## Required action:
Look through the records below, and whenever a line contains "propuestas", copy it.

=-=-=

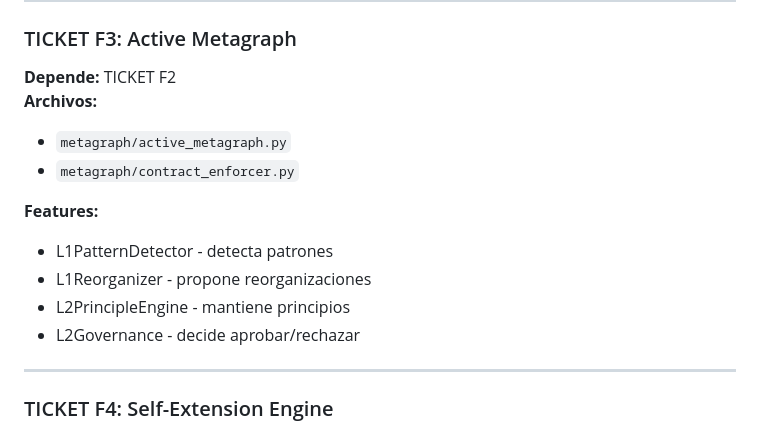
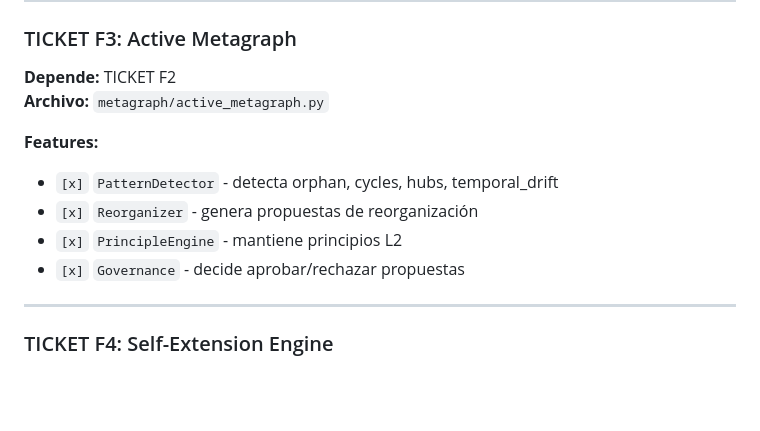
Before and after one commit to iNandix/denis_unified_v1, a Markdown page: METACOGNITIVE_BACKLOG.md, the part around the change. GitHub-like rendering; blank space fills up the shorter version.

Commit message:
docs: update backlog - TICKET F3 complete

```diff
--- a/METACOGNITIVE_BACKLOG.md
+++ b/METACOGNITIVE_BACKLOG.md
@@ -92,15 +92,13 @@ contracts:
 
 ### TICKET F3: Active Metagraph
 **Depende:** TICKET F2
-**Archivos:**
-- `metagraph/active_metagraph.py`
-- `metagraph/contract_enforcer.py`
+**Archivo:** `metagraph/active_metagraph.py`
 
 **Features:**
-- L1PatternDetector - detecta patrones
-- L1Reorganizer - propone reorganizaciones
-- L2PrincipleEngine - mantiene principios
-- L2Governance - decide aprobar/rechazar
+- `[x]` `PatternDetector` - detecta orphan, cycles, hubs, temporal_drift
+- `[x]` `Reorganizer` - genera propuestas de reorganización
+- `[x]` `PrincipleEngine` - mantiene principios L2
+- `[x]` `Governance` - decide aprobar/rechazar propuestas
 
 ---
 
```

=-=-=

## Exercise output:
+- `[x]` `Reorganizer` - genera propuestas de reorganización
+- `[x]` `Governance` - decide aprobar/rechazar propuestas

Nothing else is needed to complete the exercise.